Exercise:
Can you pull out each line of the data below that includes the word "required"?
Segment Start: Materials provided
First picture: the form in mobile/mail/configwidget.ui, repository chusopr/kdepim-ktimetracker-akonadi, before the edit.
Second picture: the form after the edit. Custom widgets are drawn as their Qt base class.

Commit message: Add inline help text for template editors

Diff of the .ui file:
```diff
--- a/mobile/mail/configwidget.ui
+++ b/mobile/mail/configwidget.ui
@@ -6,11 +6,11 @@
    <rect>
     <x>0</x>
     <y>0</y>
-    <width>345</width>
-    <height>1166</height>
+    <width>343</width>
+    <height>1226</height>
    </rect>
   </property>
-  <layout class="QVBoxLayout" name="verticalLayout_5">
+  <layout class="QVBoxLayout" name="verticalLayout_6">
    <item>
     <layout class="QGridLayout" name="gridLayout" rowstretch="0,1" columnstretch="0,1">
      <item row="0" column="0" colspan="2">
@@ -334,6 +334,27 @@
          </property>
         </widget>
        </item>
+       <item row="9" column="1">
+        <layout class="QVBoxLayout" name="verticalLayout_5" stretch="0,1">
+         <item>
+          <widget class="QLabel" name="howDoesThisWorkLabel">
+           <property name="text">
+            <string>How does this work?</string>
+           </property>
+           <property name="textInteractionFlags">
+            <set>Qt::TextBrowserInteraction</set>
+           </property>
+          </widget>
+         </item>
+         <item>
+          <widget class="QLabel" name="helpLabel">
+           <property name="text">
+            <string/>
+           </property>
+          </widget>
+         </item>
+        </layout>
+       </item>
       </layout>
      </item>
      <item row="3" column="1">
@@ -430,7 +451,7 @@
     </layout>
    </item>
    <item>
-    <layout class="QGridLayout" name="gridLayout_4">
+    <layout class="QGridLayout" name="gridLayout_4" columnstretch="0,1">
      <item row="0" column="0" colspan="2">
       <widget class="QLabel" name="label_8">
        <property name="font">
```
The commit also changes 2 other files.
Segment End: Materials provided
Segment Start: Materials provided
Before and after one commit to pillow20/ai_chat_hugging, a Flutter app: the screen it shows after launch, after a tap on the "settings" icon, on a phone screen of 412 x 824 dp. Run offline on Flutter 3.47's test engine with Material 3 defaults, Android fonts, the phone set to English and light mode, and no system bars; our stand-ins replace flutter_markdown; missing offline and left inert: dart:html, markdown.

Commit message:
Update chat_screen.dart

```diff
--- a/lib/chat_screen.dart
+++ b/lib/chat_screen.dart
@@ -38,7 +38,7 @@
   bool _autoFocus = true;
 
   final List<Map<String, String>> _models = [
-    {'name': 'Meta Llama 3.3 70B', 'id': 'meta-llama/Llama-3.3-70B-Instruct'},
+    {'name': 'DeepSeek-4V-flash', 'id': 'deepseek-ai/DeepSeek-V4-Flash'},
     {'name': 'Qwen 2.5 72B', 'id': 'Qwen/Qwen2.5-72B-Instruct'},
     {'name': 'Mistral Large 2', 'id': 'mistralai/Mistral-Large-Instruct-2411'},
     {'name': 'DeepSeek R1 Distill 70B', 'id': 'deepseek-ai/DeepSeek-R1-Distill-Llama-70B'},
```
Segment End: Materials provided
Segment Start: Materials provided
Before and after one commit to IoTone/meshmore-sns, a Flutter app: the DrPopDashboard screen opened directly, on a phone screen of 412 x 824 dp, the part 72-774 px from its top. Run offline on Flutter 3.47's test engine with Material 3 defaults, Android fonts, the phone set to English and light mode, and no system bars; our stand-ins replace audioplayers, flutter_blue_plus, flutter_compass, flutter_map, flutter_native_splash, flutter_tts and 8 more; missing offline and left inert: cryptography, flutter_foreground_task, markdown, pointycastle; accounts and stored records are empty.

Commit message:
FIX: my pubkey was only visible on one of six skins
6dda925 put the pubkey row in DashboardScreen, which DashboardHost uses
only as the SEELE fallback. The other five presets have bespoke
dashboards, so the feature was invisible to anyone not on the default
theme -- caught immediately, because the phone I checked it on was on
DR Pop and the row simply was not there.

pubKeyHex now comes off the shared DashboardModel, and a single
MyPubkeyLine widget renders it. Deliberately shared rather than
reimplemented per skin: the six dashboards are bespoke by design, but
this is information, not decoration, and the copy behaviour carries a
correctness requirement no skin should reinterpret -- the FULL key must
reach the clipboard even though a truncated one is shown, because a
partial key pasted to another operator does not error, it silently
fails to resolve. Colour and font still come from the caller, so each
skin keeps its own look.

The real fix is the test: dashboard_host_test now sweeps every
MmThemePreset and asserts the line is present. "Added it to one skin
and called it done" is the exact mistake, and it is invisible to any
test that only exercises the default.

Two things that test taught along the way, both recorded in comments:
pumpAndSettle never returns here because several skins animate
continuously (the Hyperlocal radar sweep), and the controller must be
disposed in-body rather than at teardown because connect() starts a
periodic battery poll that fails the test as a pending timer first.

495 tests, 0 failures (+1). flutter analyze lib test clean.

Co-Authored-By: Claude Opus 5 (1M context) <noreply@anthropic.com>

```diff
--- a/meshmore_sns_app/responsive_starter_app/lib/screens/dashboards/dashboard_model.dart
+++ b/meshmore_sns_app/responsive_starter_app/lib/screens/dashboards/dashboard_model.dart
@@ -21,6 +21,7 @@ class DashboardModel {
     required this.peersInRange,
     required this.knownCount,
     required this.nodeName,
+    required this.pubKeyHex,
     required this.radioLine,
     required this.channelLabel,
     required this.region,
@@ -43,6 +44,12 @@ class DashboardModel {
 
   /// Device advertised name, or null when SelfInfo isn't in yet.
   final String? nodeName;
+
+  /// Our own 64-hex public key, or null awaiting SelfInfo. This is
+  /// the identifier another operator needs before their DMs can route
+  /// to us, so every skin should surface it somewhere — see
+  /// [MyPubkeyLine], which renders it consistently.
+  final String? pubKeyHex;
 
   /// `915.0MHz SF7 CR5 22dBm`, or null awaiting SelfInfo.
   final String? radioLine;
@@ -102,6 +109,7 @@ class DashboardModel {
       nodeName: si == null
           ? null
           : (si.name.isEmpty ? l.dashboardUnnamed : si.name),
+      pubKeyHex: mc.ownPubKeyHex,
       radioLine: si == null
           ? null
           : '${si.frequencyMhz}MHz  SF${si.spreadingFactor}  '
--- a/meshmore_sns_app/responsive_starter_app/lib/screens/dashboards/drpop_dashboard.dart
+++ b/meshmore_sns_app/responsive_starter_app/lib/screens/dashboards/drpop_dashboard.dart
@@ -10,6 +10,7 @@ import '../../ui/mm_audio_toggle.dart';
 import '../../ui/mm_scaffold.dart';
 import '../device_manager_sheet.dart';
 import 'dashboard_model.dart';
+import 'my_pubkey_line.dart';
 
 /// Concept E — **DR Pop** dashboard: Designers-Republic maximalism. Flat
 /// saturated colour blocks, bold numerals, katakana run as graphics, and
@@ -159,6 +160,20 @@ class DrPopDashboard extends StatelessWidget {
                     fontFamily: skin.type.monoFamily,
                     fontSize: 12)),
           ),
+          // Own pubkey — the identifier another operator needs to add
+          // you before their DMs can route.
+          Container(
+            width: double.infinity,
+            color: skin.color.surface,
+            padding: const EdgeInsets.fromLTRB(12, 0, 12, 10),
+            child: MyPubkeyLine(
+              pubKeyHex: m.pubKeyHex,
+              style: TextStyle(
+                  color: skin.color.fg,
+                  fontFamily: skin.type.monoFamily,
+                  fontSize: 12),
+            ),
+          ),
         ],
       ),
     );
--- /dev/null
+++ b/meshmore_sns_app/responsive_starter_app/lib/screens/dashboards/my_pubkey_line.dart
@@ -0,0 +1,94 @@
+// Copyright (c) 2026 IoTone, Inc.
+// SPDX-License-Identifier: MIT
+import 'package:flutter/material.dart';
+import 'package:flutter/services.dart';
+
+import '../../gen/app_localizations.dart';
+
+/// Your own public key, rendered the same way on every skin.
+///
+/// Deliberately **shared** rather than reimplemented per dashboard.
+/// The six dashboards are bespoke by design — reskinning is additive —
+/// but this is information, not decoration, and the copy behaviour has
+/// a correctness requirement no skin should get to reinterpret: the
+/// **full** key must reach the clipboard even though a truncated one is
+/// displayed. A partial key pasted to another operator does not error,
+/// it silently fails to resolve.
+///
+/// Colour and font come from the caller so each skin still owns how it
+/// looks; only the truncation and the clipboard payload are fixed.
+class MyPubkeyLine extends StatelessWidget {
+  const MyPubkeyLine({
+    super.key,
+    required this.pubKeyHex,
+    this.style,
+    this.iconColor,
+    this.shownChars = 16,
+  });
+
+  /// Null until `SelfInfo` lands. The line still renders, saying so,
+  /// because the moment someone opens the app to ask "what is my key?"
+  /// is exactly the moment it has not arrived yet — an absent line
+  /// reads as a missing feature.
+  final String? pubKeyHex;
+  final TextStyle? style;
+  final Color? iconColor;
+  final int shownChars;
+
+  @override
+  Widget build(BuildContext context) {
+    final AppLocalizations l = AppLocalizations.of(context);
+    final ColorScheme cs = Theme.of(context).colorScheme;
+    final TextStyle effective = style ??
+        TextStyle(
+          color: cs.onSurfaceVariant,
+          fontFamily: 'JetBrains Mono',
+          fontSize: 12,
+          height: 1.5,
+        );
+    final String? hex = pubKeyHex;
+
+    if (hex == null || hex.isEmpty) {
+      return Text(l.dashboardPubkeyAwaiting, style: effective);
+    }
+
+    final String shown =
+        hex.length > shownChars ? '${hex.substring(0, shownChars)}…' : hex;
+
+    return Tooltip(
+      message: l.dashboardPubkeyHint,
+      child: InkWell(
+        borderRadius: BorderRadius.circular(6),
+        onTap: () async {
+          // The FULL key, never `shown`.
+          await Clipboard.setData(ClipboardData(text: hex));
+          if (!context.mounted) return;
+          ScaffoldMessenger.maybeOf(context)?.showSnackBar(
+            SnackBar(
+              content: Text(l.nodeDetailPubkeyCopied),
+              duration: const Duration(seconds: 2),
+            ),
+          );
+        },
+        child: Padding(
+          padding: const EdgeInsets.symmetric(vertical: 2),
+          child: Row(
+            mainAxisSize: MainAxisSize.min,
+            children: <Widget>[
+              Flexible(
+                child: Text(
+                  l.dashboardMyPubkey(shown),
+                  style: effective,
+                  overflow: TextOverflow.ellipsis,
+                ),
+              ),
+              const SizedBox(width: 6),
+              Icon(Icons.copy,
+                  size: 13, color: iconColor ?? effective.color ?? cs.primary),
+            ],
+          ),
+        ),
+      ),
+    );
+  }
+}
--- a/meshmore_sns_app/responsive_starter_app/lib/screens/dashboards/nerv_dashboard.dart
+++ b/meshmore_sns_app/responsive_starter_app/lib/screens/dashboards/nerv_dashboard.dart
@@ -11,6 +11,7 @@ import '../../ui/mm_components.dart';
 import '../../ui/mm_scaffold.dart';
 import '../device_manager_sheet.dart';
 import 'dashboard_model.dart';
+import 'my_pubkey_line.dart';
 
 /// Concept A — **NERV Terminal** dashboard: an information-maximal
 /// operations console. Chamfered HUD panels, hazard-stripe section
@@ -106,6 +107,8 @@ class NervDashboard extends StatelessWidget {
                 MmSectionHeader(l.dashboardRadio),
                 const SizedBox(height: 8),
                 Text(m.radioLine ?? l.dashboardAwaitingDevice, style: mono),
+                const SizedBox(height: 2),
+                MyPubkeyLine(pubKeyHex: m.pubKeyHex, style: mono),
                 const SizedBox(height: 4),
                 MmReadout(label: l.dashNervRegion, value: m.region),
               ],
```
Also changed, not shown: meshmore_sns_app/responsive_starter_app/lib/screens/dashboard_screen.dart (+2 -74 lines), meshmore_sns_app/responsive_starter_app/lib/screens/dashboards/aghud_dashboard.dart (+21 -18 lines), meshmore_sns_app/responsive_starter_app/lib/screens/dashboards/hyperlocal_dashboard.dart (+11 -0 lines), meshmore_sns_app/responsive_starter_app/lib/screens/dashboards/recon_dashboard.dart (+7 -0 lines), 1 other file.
Segment End: Materials provided
Task output:
     required this.peersInRange,
     required this.knownCount,
     required this.nodeName,
+    required this.pubKeyHex,
     required this.radioLine,
     required this.channelLabel,
     required this.region,
+    required this.pubKeyHex,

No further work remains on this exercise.